▶ Task: Each line of the listing below must be retyped exactly, with images left out.

▶ Exercise input:
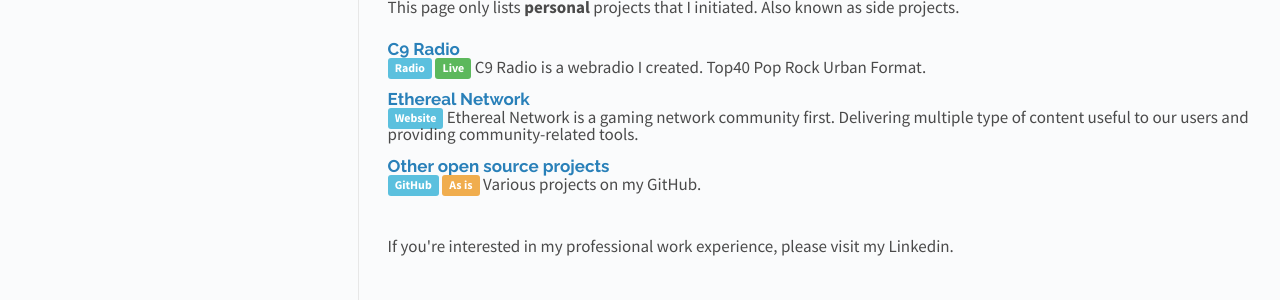
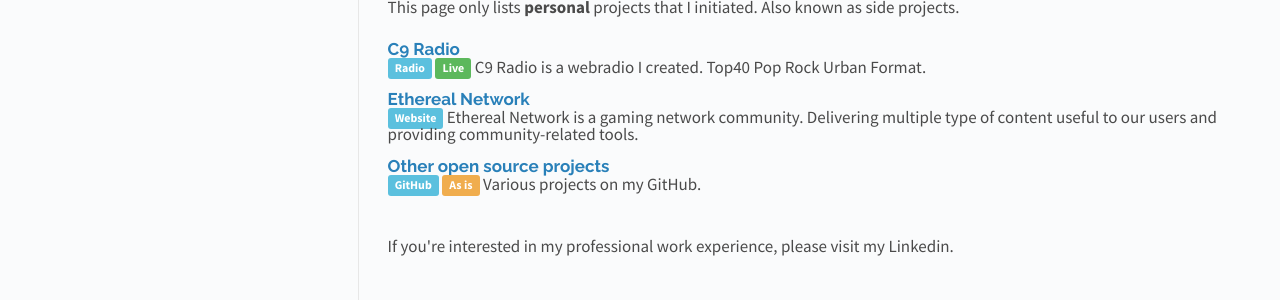
Before and after one commit to mkpascal/mkpascal.github.io, a Jekyll site: the page built from projects.html, in a window 1280 px wide. Shown: the part 354-654 px from the top of the page. Built offline with Jekyll 4.4.1, drawn with Linux system fonts in a browser that asks for light colours; nearby versions of some CDN libraries.

Commit message:
Update projects.html

```diff
--- a/projects.html
+++ b/projects.html
@@ -30,7 +30,7 @@ permalink: /projects/
         <li class="post-link">
       <a class="post-title" href="http://www.ethereal.network">
         Ethereal Network
-        <span class="post-content"><i class="label label-info">Website</i> Ethereal Network is a gaming network community first. Delivering multiple type of content useful to our users and providing community-related tools.</span>
+        <span class="post-content"><i class="label label-info">Website</i> Ethereal Network is a gaming network community. Delivering multiple type of content useful to our users and providing community-related tools.</span>
       </a>
     </li>
 
```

▶ Your solution:
Before and after one commit to mkpascal/mkpascal.github.io, a Jekyll site: the page built from projects.html, in a window 1280 px wide. Shown: the part 354-654 px from the top of the page. Built offline with Jekyll 4.4.1, drawn with Linux system fonts in a browser that asks for light colours; nearby versions of some CDN libraries.

Commit message:
Update projects.html

```diff
--- a/projects.html
+++ b/projects.html
@@ -30,7 +30,7 @@ permalink: /projects/
         <li class="post-link">
       <a class="post-title" href="http://www.ethereal.network">
         Ethereal Network
-        <span class="post-content"><i class="label label-info">Website</i> Ethereal Network is a gaming network community first. Delivering multiple type of content useful to our users and providing community-related tools.</span>
+        <span class="post-content"><i class="label label-info">Website</i> Ethereal Network is a gaming network community. Delivering multiple type of content useful to our users and providing community-related tools.</span>
       </a>
     </li>
 
```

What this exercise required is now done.